#### GIVEN INFORMATION ####
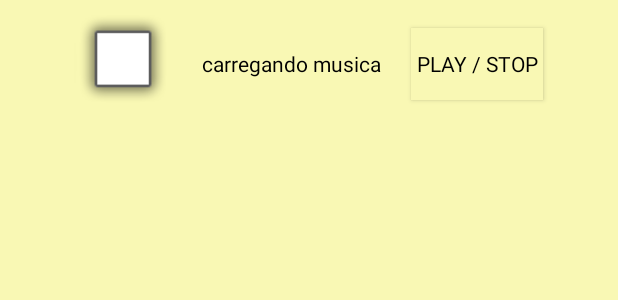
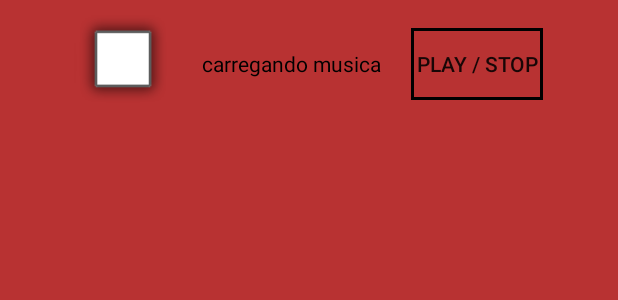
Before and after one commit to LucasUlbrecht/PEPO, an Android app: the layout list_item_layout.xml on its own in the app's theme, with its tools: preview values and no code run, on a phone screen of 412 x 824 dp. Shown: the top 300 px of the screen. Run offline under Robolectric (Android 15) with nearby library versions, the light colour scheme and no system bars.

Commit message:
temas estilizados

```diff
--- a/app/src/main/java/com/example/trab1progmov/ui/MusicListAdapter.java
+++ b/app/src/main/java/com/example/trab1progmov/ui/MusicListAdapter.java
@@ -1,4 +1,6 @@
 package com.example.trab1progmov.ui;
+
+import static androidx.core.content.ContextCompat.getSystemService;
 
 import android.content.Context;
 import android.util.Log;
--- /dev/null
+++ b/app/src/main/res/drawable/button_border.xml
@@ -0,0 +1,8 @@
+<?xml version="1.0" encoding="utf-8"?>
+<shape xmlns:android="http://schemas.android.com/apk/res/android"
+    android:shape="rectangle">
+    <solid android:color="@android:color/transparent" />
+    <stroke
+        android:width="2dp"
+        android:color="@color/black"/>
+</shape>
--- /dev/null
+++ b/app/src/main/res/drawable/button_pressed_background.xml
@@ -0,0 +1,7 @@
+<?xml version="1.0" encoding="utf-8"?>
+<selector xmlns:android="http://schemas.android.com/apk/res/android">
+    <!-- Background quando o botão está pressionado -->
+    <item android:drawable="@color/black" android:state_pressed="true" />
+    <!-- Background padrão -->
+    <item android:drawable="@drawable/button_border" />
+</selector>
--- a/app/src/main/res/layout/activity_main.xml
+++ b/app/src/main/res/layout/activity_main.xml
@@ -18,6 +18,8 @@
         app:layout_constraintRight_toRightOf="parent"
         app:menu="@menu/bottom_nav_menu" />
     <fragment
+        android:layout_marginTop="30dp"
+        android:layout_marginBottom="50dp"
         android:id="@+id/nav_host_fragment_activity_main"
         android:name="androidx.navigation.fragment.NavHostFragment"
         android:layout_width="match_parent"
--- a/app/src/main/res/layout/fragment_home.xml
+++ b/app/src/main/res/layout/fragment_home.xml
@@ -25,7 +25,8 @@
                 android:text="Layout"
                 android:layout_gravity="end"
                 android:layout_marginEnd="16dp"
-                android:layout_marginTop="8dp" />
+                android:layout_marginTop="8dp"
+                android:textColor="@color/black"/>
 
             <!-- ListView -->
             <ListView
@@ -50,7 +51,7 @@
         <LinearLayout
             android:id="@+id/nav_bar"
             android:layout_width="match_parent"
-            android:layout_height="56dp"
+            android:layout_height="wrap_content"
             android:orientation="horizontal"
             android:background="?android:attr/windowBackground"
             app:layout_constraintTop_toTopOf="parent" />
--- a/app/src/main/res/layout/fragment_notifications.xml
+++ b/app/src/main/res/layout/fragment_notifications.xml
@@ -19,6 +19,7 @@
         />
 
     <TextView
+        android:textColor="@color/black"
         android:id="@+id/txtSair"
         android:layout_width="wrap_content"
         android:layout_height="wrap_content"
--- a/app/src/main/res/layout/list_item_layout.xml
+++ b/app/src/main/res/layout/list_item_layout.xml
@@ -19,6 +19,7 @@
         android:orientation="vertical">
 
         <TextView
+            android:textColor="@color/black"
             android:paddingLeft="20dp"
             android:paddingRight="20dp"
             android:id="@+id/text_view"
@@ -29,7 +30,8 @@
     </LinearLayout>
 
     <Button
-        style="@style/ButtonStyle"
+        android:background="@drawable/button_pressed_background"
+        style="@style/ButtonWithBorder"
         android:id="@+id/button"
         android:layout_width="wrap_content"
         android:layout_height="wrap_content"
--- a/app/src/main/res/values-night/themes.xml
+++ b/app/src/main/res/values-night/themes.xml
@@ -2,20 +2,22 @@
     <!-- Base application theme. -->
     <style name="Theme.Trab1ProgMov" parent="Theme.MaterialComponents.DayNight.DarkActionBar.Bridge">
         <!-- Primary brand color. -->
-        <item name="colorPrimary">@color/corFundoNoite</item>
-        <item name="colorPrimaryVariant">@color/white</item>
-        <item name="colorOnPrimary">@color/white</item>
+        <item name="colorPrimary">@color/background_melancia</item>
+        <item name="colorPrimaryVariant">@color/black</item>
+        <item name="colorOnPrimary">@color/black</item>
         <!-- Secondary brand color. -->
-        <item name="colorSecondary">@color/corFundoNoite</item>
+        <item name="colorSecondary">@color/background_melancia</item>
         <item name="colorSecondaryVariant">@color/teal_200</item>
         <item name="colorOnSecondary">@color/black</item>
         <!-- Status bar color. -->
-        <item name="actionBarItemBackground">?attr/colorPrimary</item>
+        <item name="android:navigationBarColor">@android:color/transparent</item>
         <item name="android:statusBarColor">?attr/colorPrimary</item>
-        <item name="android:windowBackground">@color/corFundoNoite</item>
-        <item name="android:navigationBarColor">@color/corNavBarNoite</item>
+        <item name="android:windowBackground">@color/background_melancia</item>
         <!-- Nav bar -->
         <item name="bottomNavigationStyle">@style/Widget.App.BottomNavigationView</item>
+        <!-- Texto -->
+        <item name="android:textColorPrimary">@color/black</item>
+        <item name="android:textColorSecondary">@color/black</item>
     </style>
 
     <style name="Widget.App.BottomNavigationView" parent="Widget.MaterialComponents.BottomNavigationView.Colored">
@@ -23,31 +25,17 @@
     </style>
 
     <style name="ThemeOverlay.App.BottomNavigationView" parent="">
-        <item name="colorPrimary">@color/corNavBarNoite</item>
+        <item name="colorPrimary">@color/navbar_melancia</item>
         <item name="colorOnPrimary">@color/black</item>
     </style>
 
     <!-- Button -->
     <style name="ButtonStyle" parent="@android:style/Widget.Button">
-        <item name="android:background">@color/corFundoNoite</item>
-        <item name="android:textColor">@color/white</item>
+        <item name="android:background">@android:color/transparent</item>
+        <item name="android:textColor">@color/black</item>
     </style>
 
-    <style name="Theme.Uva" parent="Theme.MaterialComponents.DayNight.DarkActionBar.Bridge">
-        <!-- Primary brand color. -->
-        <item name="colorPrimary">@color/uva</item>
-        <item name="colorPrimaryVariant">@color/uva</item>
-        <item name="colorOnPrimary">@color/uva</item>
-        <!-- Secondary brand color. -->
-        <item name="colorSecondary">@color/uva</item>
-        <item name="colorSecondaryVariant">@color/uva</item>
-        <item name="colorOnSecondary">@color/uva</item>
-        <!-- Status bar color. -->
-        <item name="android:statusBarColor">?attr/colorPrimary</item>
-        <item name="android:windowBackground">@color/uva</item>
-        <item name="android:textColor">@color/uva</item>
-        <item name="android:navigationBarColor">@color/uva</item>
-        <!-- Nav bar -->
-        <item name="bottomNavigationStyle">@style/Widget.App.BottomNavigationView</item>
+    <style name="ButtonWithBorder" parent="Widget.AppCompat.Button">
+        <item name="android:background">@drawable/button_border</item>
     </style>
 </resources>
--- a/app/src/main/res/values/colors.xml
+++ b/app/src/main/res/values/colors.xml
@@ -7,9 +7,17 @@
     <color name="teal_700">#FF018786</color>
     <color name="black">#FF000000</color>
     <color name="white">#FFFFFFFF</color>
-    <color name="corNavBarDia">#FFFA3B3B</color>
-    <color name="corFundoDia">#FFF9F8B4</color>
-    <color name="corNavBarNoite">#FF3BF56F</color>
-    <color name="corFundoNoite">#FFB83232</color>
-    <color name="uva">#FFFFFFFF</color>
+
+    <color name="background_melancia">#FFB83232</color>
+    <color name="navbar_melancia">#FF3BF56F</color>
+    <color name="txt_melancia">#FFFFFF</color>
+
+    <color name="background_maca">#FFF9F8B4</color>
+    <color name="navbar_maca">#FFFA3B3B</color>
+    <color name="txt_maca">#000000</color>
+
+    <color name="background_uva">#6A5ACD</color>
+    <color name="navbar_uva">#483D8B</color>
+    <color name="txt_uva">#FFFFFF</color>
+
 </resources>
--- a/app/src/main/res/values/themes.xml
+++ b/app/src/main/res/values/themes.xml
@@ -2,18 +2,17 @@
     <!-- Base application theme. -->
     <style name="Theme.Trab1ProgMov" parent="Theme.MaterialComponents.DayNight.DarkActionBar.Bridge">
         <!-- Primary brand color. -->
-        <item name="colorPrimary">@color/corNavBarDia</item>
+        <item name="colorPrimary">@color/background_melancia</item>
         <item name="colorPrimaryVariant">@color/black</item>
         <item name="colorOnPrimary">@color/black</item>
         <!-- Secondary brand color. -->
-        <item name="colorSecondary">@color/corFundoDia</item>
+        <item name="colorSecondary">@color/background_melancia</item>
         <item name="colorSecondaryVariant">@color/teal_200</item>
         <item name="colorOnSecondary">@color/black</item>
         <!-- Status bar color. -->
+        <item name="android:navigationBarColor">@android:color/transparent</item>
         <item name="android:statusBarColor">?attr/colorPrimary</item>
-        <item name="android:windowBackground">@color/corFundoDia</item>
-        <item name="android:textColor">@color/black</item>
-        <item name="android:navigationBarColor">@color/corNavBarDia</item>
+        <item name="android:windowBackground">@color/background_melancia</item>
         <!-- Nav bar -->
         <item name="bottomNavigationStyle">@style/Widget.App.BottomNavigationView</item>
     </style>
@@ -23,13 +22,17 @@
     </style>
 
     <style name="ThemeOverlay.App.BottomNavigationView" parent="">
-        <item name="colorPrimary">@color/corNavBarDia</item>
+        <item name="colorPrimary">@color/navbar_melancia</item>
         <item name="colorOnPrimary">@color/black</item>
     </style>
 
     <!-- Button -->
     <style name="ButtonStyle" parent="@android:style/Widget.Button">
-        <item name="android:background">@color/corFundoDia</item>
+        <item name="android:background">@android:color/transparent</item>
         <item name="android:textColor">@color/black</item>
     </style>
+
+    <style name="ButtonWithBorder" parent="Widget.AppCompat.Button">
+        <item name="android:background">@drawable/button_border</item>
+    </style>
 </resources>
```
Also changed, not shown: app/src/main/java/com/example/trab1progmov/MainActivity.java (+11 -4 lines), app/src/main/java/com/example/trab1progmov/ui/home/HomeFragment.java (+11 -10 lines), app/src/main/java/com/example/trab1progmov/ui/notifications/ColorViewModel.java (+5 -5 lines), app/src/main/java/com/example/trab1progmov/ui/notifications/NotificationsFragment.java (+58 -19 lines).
####
#### GIVEN INFORMATION ####
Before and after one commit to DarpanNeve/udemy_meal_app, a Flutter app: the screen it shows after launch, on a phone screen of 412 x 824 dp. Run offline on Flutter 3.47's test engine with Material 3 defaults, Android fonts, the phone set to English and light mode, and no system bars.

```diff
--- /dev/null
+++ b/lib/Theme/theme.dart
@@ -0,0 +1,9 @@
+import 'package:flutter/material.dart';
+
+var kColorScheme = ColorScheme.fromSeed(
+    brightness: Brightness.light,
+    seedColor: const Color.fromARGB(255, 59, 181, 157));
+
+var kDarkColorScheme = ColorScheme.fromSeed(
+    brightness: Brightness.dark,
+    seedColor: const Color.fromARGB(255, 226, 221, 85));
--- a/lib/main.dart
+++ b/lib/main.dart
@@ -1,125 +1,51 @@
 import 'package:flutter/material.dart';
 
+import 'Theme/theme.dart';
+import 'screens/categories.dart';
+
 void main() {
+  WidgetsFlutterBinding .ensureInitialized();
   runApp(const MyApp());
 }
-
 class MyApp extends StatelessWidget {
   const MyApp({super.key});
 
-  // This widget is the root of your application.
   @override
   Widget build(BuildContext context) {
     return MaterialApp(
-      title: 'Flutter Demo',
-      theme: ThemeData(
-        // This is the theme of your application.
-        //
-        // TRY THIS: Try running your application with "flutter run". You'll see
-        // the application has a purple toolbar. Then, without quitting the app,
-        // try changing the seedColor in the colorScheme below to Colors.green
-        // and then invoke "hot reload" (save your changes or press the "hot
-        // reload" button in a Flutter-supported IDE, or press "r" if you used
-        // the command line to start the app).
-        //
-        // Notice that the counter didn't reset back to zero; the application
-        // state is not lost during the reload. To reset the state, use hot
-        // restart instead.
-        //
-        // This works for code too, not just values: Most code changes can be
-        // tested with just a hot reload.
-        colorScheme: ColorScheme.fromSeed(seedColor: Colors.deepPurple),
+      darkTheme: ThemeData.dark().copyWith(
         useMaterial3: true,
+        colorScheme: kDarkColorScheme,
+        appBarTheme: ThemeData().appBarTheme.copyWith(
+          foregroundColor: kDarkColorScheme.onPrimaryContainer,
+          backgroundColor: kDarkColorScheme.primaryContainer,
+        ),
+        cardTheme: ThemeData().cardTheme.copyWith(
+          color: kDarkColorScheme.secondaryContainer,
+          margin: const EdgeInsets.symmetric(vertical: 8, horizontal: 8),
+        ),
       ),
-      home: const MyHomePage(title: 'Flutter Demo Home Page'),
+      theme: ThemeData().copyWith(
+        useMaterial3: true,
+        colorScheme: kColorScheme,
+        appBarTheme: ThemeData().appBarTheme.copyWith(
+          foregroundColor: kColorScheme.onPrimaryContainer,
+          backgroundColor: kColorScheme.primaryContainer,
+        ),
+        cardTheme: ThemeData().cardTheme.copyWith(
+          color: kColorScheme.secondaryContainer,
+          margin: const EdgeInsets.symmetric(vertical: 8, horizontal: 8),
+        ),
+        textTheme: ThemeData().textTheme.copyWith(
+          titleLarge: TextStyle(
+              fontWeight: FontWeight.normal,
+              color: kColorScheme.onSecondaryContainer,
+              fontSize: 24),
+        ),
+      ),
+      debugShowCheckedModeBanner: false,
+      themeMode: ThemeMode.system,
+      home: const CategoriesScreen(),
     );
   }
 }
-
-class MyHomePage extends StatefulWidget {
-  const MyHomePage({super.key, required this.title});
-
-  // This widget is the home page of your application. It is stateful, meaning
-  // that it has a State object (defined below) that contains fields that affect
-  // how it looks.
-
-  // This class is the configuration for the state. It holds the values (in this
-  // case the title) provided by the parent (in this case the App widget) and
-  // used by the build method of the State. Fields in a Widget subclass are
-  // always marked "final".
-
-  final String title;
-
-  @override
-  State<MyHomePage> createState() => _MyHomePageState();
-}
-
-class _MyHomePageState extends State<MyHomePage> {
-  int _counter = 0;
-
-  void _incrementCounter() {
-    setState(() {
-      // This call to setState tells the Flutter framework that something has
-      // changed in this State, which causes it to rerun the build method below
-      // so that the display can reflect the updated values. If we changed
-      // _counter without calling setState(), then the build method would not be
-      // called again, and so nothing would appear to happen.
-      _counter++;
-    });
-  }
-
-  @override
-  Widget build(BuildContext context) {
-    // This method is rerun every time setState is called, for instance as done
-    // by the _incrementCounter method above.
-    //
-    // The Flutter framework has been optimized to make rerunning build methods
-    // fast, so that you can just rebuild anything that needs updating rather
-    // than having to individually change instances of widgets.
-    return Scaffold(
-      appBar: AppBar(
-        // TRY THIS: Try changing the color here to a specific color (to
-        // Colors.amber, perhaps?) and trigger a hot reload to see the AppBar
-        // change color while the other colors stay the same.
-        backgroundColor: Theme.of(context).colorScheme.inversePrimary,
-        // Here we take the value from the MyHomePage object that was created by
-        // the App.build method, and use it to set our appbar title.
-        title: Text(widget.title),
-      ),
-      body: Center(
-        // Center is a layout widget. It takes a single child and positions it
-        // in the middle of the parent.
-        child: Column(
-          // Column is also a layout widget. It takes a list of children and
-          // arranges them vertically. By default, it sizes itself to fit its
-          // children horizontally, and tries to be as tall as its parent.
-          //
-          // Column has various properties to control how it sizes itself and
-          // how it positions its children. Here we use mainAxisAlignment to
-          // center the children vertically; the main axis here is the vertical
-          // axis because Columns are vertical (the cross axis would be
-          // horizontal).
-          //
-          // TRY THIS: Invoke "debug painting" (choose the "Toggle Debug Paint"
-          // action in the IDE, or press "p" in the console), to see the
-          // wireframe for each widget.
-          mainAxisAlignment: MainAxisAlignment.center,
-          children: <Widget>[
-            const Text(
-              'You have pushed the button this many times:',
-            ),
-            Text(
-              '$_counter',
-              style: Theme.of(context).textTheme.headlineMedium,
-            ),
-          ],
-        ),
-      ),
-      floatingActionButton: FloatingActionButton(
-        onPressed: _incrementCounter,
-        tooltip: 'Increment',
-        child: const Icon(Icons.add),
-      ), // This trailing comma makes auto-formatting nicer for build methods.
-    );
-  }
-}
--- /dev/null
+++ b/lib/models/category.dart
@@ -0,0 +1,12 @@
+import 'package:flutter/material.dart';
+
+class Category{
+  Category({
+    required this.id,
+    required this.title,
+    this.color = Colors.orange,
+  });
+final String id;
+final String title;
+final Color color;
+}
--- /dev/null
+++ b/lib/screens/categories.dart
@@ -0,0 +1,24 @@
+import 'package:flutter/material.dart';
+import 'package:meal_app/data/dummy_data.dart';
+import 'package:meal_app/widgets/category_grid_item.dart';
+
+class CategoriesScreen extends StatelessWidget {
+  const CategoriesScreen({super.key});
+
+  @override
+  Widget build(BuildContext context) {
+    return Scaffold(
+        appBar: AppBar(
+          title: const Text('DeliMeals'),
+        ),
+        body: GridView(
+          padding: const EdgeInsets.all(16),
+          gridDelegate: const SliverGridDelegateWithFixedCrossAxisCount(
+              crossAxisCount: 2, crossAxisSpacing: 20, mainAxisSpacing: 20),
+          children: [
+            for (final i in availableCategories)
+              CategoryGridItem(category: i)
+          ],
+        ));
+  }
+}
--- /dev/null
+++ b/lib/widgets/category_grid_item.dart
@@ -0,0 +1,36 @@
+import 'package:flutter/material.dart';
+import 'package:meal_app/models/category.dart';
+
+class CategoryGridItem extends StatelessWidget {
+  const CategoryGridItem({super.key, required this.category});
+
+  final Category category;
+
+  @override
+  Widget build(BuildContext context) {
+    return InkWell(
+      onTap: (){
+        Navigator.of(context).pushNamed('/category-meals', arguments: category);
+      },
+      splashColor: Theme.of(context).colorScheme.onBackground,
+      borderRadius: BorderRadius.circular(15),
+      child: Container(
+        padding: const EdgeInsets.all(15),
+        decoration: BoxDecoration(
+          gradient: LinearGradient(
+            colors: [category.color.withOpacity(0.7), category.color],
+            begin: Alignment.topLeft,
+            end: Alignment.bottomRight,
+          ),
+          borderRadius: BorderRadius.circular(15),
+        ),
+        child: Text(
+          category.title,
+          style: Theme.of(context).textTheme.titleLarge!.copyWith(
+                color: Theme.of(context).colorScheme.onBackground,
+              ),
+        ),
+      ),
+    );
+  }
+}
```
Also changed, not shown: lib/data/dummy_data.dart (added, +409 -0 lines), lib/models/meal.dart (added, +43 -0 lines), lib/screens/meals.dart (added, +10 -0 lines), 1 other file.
####
ASSIGNMENT —
Pull out all lines containing the word "windowBackground" from the entries above.

TASK SOLUTION —
             android:background="?android:attr/windowBackground"
-        <item name="android:windowBackground">@color/corFundoNoite</item>
+        <item name="android:windowBackground">@color/background_melancia</item>
-        <item name="android:windowBackground">@color/uva</item>
-        <item name="android:windowBackground">@color/corFundoDia</item>
+        <item name="android:windowBackground">@color/background_melancia</item>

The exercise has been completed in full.